by Lauren Davis
When I was young, my white-faced cockatiel’s eyes shone black.
He communicated with his erectile crest and cocked head.
I could not read him well. I offered little water, fewer seeds. Once,
I stepped on his tail, tearing it off onto the carpet. I wept a long time.
After, he couldn’t fly right. He kept going off to the side.
Sometimes you just stare at me, darling, your face blank.
You ask for the vodka cupped in my mouth. I crawl over you,
spilling it around. How clumsy I’ve become, grabbing the soft hairs
at the nape of your neck. I have harmed before. I can do it again.

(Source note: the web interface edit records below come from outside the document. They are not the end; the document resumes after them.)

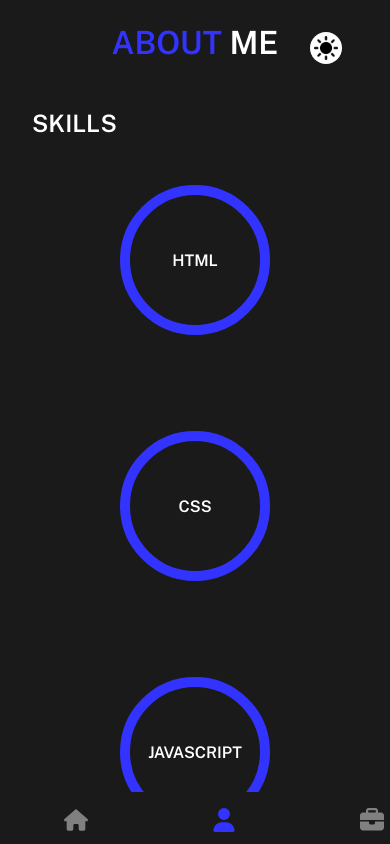
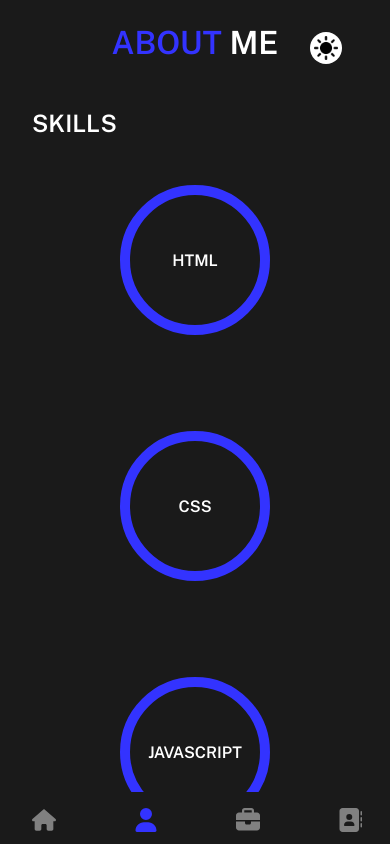
Before and after one commit to anita-david/Portfolio, a React (Vite) app: page /about in a window 390 px wide. Shown: the top 844 px of the page. Built offline with nearby package versions, Linux system fonts and the light colour scheme.

Commit message:
latest update

```diff
--- a/src/styles/About.css
+++ b/src/styles/About.css
@@ -30,6 +30,7 @@
 }
 .about-skills {
   text-align: center;
+  justify-content: center;
   align-content: center;
   height: 150px;
   width: 150px;
--- a/src/styles/Navigation.css
+++ b/src/styles/Navigation.css
@@ -25,11 +25,11 @@
     left: 50%;
     transform: translateX(-50%);
     width: 100%;
-    gap: 8rem;
+    gap: 3rem;
     align-items: baseline;
     bottom: 0;
     justify-content: space-between;
-    padding: 1rem 4rem;
+    padding: 1rem 2rem;
     background-color: var(--background-color);
 
   }
```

Lauren Davis is a poet living on the Olympic Peninsula in a Victorian seaport and arts community. She holds an MFA from Bennington College, and she graduated from the South Carolina Governor’s School for the Arts and Humanities. Her work has appeared or is forthcoming in publications such as Prairie Schooner, Ibbetson, Spillway, and Clarion.